Parsnip Cake - similar to its cousin the carrot cake, with unique spices and flavor!

Parsnip cake! It’s a thing, a very delicious thing. You probably haven’t had one before (or maybe you have; you’re more worldly than me). But I’m here to tell you that it’s delicious and you should stop what you’re doing and make it immediately.

I don’t think I ate parsnips growing up – or at least if I did, they didn’t make an impression on me. I first started eating them with regularity in law school, when I saw curious “white carrots” pop up at the grocery store in wintertime. That was around the time I had finally learned how to properly roast a vegetable (i.e. to roast them at high heat so they become crispy, caramelized and delicious rather than sad, soggy and steamed).
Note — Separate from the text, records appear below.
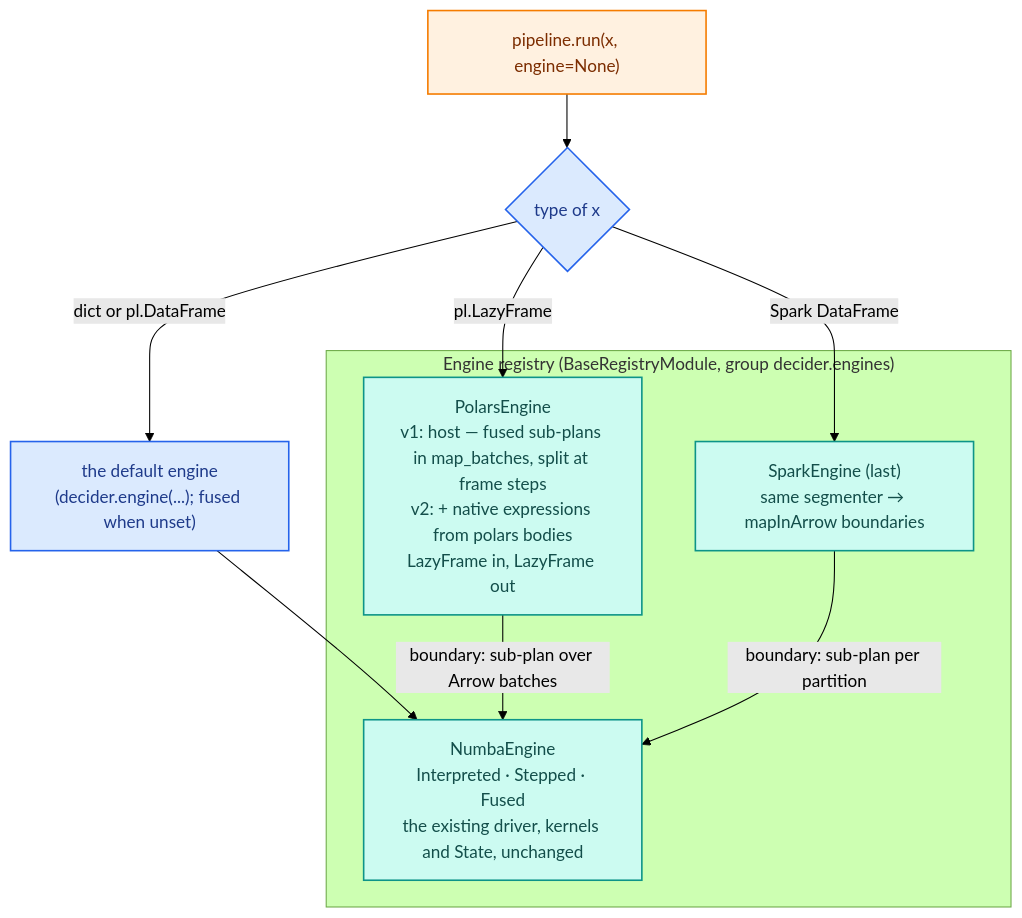
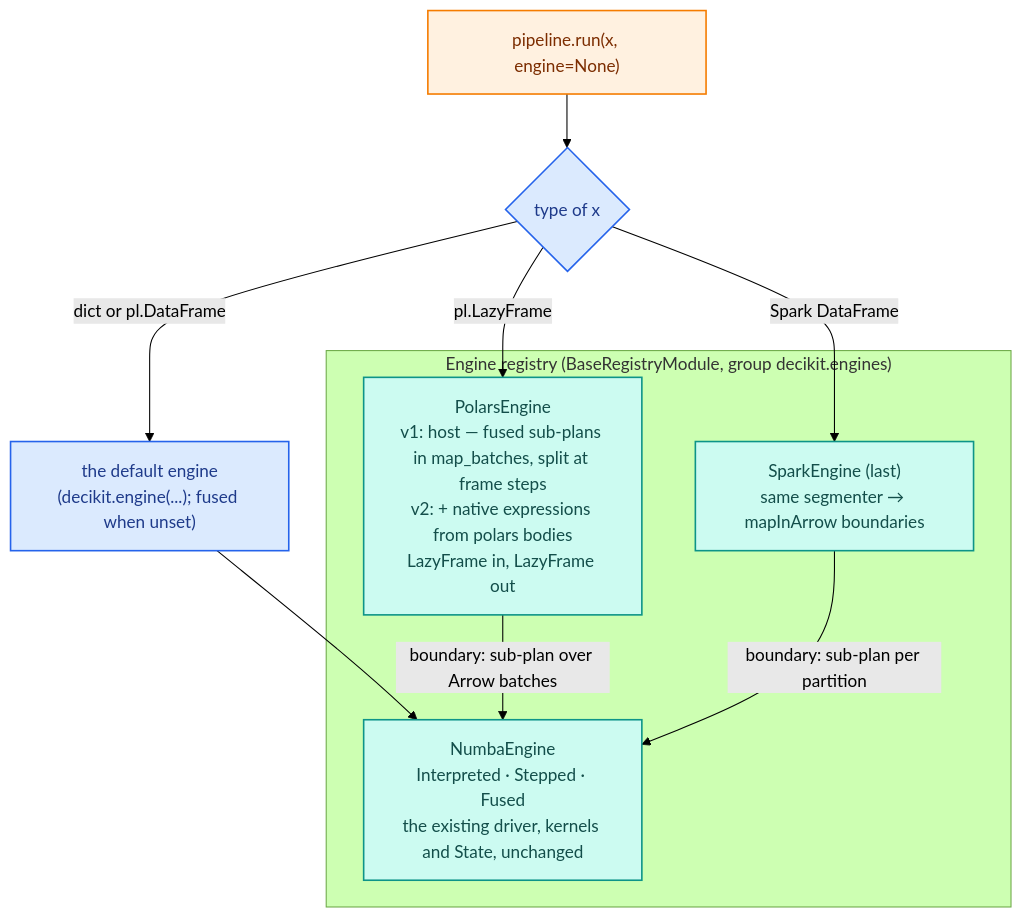
Before and after one commit to capitec/dsp-decision-engine: the first of 2 diagrams in docs/design_specs/2026-10-09_flexible_engine_rework/02-target-architecture.md, drawn with Mermaid (forest theme). The commit also changed other lines of this file and 1292 other files, not shown here.

Commit message:
rename decider to decikit: package, CLI, DECIKIT_* settings, plugin, extension, docs prose says decider toolkit

````diff
--- a/docs/design_specs/2026-10-09_flexible_engine_rework/02-target-architecture.md
+++ b/docs/design_specs/2026-10-09_flexible_engine_rework/02-target-architecture.md
@@ -6,18 +6,18 @@
 ```mermaid
 flowchart TB
     U["pipeline.run(x, engine=None)"]:::author --> D{"type of x"}:::ir
-    D -- "dict or pl.DataFrame" --> DEF["the default engine<br/>(decider.engine(...); fused when unset)"]:::ir
+    D -- "dict or pl.DataFrame" --> DEF["the default engine<br/>(decikit.engine(...); fused when unset)"]:::ir
     DEF --> N
     D -- "pl.LazyFrame" --> P
     D -- "Spark DataFrame" --> S
-    subgraph R["Engine registry (BaseRegistryModule, group decider.engines)"]
+    subgraph R["Engine registry (BaseRegistryModule, group decikit.engines)"]
         N["NumbaEngine<br/>Interpreted · Stepped · Fused<br/>the existing driver, kernels and State, unchanged"]:::engine
         P["PolarsEngine<br/>v1: host — fused sub-plans in map_batches, split at frame steps<br/>v2: + native expressions from polars bodies<br/>LazyFrame in, LazyFrame out"]:::engine
         S["SparkEngine (last)<br/>same segmenter → mapInArrow boundaries"]:::engine
     end
     P -- "boundary: sub-plan over Arrow batches" --> N
     S -- "boundary: sub-plan per partition" --> N
     classDef author fill:#fff1e0,stroke:#f57c00,color:#7c2d00,stroke-width:1.5px;
     classDef ir fill:#dbeafe,stroke:#2563eb,color:#1e3a8a,stroke-width:1.5px;
     classDef engine fill:#ccfbf1,stroke:#0d9488,color:#134e4a,stroke-width:1.5px;
 ```
````
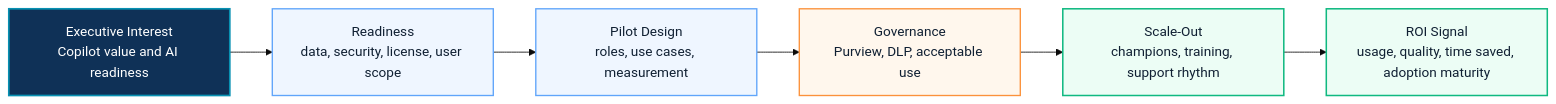
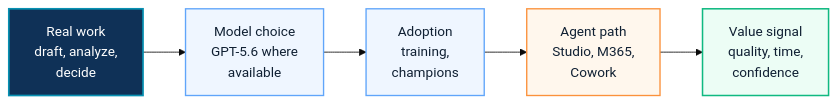
The diagram in docs/search/copilot-adoption.md (Eric841001/Eric841001.github.io), drawn with Mermaid (base theme) before and after one commit. The commit also changed other lines of this file and 7 other files, not shown here.

````diff
--- a/docs/search/copilot-adoption.md
+++ b/docs/search/copilot-adoption.md
@@ -33,16 +38,15 @@
 ```mermaid
 flowchart LR
-  Interest["Executive Interest<br/>Copilot value and AI readiness"]:::source
-  Readiness["Readiness<br/>data, security, license, user scope"]:::step
-  Pilot["Pilot Design<br/>roles, use cases, measurement"]:::step
-  Governance["Governance<br/>Purview, DLP, acceptable use"]:::control
-  Scale["Scale-Out<br/>champions, training, support rhythm"]:::outcome
-  Measure["ROI Signal<br/>usage, quality, time saved, adoption maturity"]:::outcome
+  Work["Real work<br/>draft, analyze,<br/>decide"]:::source
+  Model["Model choice<br/>GPT-5.6 where<br/>available"]:::step
+  Adopt["Adoption<br/>training,<br/>champions"]:::step
+  Agent["Agent path<br/>Studio, M365,<br/>Cowork"]:::control
+  Measure["Value signal<br/>quality, time,<br/>confidence"]:::outcome
 
-  Interest --> Readiness --> Pilot --> Governance --> Scale --> Measure
+  Work --> Model --> Adopt --> Agent --> Measure
 
   classDef source fill:#0f3157,stroke:#0891b2,color:#ffffff,stroke-width:2px
   classDef step fill:#eff6ff,stroke:#60a5fa,color:#102033,stroke-width:1.6px
   classDef control fill:#fff7ed,stroke:#fb923c,color:#102033,stroke-width:1.6px
   classDef outcome fill:#ecfdf5,stroke:#10b981,color:#102033,stroke-width:1.8px
 ```
````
Parsnip Cake - similar to its cousin the carrot cake, with unique spices and flavor!

I was determined to roast anything and everything – carrots, brussels sprouts, (kale chips anyone?), zucchini, potatoes – it all got thrown in the oven at 425. I discovered, however, when I tried parsnips for the first time, that they were much sweeter than the other root veggies, but also had a complex earthy flavor to them that I loved.

Parsnip Cake - similar to its cousin the carrot cake, with unique spices and flavor!

Since that time I’ve eaten as many parsnips as I can get every winter, for it seems they’re the best during that time even though they’re technically available year-round. Parsnips are delicious roasted, but they’re actually amazing mashed too, prepared exactly as you would mashed potatoes (I also add a little lemon juice for flavor). They also go well in soups and stews. You prepare them exactly as you would a carrot – trim off the stem and peel, then chop and use however you want!

When Imperfect Produce sent me a bag of them in a recent box, however, I was suddenly inspired to do something completely different: a new take on my favorite dessert ever, carrot cake.

(Note: for all the iterations of carrot cake and carrot cake-inspired recipes I’ve come up with so far, click here).

I grated the parsnips, used some warming spices (more emphasis on ginger than cinnamon since, well, it’s winter and we need it), put it in the oven, and hoped for the best. I figured since the texture and flavor profiles of parsnips and carrots are similar, a parsnip cake might just work.

And work, it did.

I don’t mean to pat myself on the back here, but — well who am I kidding, I’m going to pat myself on the back for this one. This parsnip cake is really, really good.

Then I made it better by adding cream cheese frosting, because we all know cream cheese frosting is the best.

Parsnip Cake - similar to its cousin the carrot cake, with unique spices and flavor!

The earthy, sweet flavor of the parsnip shines in this cake, and the spices complement it perfectly. The sweetness of the cake is offset by the tang of cream cheese frosting. It’s that tang that makes it so addictive when paired with sweet baked goods, but it also adds intrigue and complexity.

Basically, I could put cream cheese frosting on anything and probably be happy.

Parsnip Cake - similar to its cousin the carrot cake, with unique spices and flavor!

Some tips for baking your best parsnip cake:

Use a springform pan or a 9″ round pan with at least 2-inch high sides. This will ensure you get a flat rather than rounded cake, and since this cake is a little taller than a typical layer, it’s a good insurance policy. I like using a springform pan because it’s easier to cleanly release the cake.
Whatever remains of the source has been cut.